Then, of course, everything started to change, in the manner of the American West, with outside money moving in. In 1970 the ski resort got new ownership and a big infusion of outside capital, and skiing and related businesses took off dramatically in the 1970s. The Keystone Mine, meanwhile, went very quiet around that same time; nothing seemed to be going on (although later events proved that partially untrue). The reportable news was all about new restaurants, ski lifts, resort-type businesses, a new town sewer system to handle the load, three tries on a sales tax to handle the infrastructure, et cetera. The mining side of Crested Butte mostly fell out of consciousness — except, of course, for the “mining heritage,” which is a marketable item in a resort economy.

Suppose that the outside money in 1970 had come to invest in, say, a big molybdenum deposit in Mt. Emmons rather than the ski area? My guess is that today Crested Butte would be in its third decade of producing moly. Would it still have a ski resort too?

Instead, by the late 1970s when AMAX Mining stated its desire to pump a lot of money into a moly mine on Mt. Emmons, it was already too late for cheers to greet the announcement.

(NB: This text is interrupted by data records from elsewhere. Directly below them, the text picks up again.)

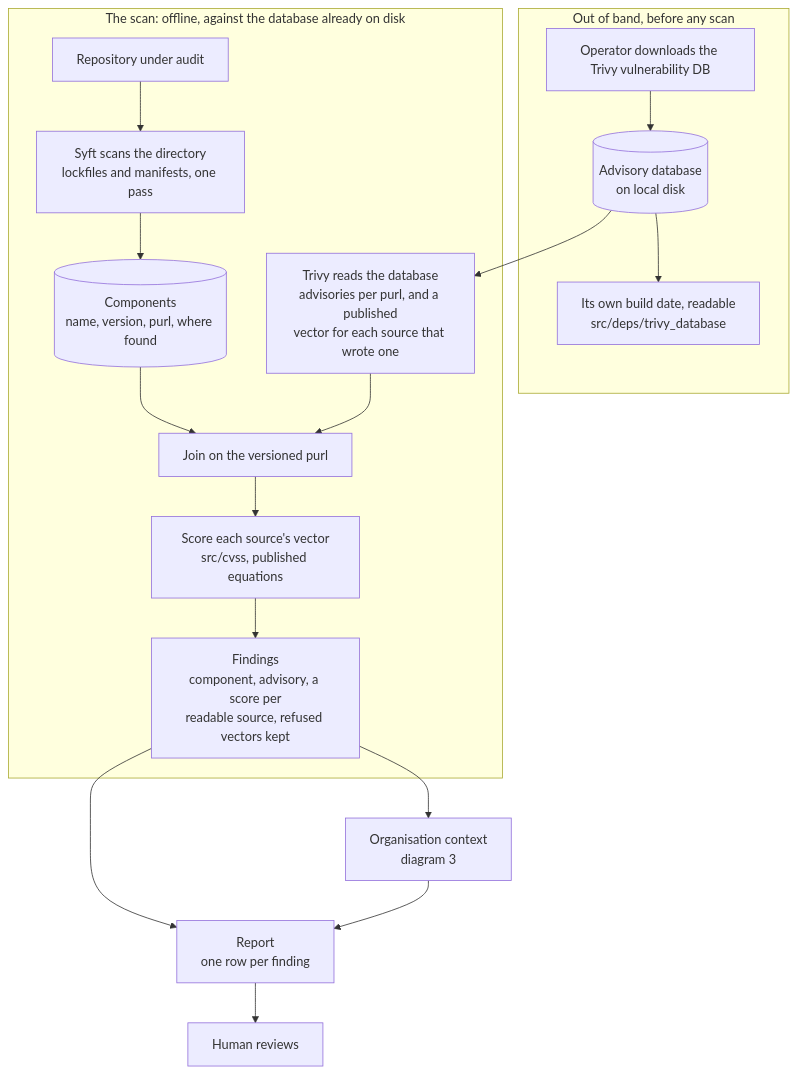
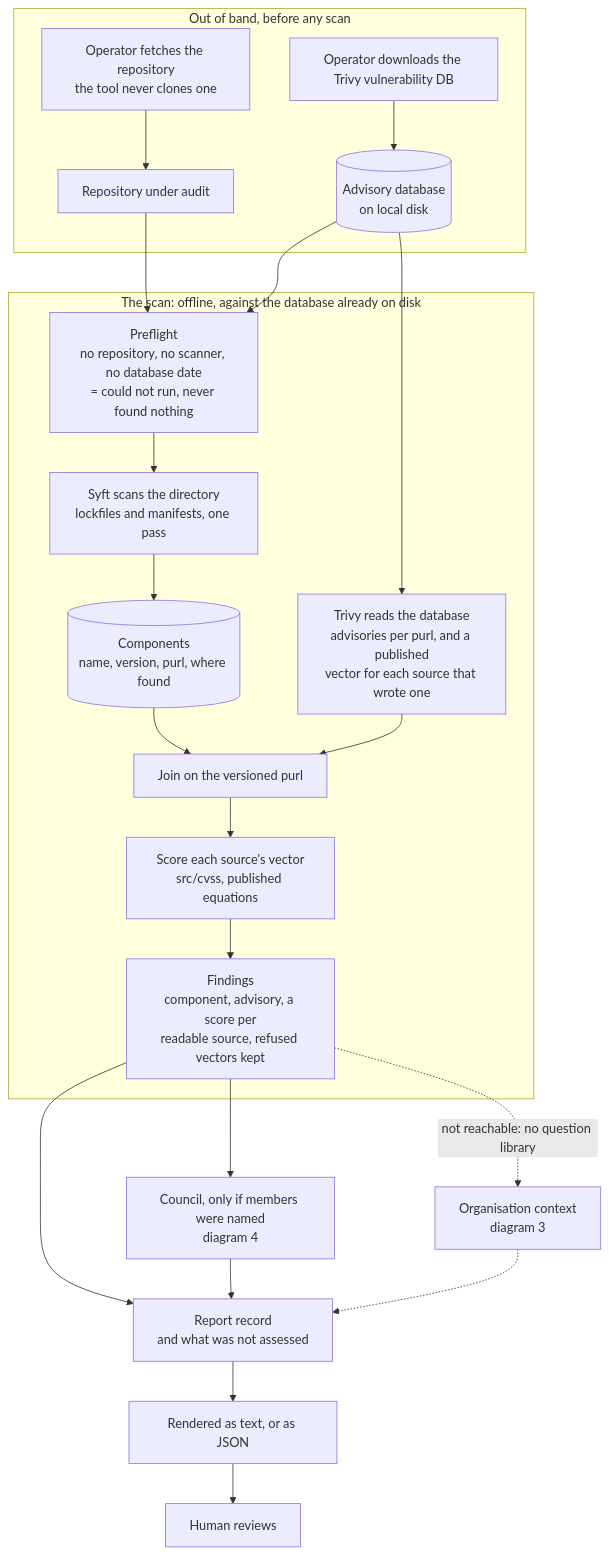
Before and after one commit to heinthtnaung/AgenticLLMAppAuditor: the first of 5 diagrams in docs/diagrams.md, drawn with Mermaid. The commit also changed other lines of this file and 2 other files, not shown here.

Commit message:
Document a tool that runs

````diff
--- a/docs/diagrams.md
+++ b/docs/diagrams.md
@@ -36,24 +37,30 @@
 ```mermaid
 flowchart TD
     subgraph OOB["Out of band, before any scan"]
         fetch["Operator downloads the Trivy vulnerability DB"] --> adb[("Advisory database<br/>on local disk")]
-        adb --> age["Its own build date, readable<br/>src/deps/trivy_database"]
+        get["Operator fetches the repository<br/>the tool never clones one"] --> repo["Repository under audit"]
     end
 
     subgraph SCAN["The scan: offline, against the database already on disk"]
-        repo["Repository under audit"] --> syft["Syft scans the directory<br/>lockfiles and manifests, one pass"]
+        pre["Preflight<br/>no repository, no scanner, no database date<br/>= could not run, never found nothing"]
+        repo --> pre
+        pre --> syft["Syft scans the directory<br/>lockfiles and manifests, one pass"]
         syft --> comp[("Components<br/>name, version, purl, where found")]
         trivy["Trivy reads the database<br/>advisories per purl, and a published<br/>vector for each source that wrote one"]
         comp --> join["Join on the versioned purl"]
         trivy --> join
         join --> asm["Score each source's vector<br/>src/cvss, published equations"]
         asm --> fin["Findings<br/>component, advisory, a score per<br/>readable source, refused vectors kept"]
     end
 
+    adb --> pre
     adb --> trivy
 
-    fin --> ctx["Organisation context<br/>diagram 3"]
-    fin --> rep["Report<br/>one row per finding"]
-    ctx --> rep
-    rep --> hum["Human reviews"]
+    fin --> cou["Council, only if members were named<br/>diagram 4"]
+    fin --> rec["Report record<br/>and what was not assessed"]
+    cou --> rec
+    fin -. "not reachable: no question library" .-> ctx["Organisation context<br/>diagram 3"]
+    ctx -.-> rec
+    rec --> out["Rendered as text, or as JSON"]
+    out --> hum["Human reviews"]
 ```
````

Except for the residual handful of “old-timers,” the idea of a major mining operation was perceived as a threat to the growing resort economy.

An honest effort was made, circa 1980, to try to figure out how a mine — maybe a smaller mine — could be shoehorned into the Crested Butte area, but before anything was resolved, the price of moly collapsed and AMAX abandoned its plans. Now, almost three decades later, the price of moly is at record highs, and the idea of a mine is back on the table, with the industry back under a new name. But the local economy is a generation farther along the resort track now — having in the interim exhausted the initial infusion of outside money and received another just a few years ago. An incredible amount of building has gone on, with ever larger homes spreading up the ridges and down the valley from Crested Butte. Where do we have an extra valley to fill up with tailings that wouldn’t threaten the megamanors already filling up our valleys?

MOST OF THE “NIMBYs” who strenuously oppose the mine are not much happier with the grow-or-die mantra driving industrial resortism, or the growing inequality between non-working residents and non-resident workers, or the generally lousy wages, but that’s the devil we married back in 1970, like it or not, and the mine is the devil we don’t need now in addition.

Succumbing every so often to nostalgia, I find myself wondering where we would be today, had both the Keystone Mine and the Crested Butte Ski Area continued to bumble and muddle along incrementally these past 30 years with only modest investments, alternately growing and shrinking a little as they did through the 1960s. What would the town between the two mountains be like today?

But that’s not the way things happen in the West. I think of something contrarian economist Leopold Kohr said: “Wherever something is wrong, something is too big.” And these mountain valleys are just too small for two things that are too big. “NIMBY” might more often be a cry of real stress and distress than a claim of false virtue.

George Sibley, who recently retired from professing at Western State College, writes from gelid Gunnison.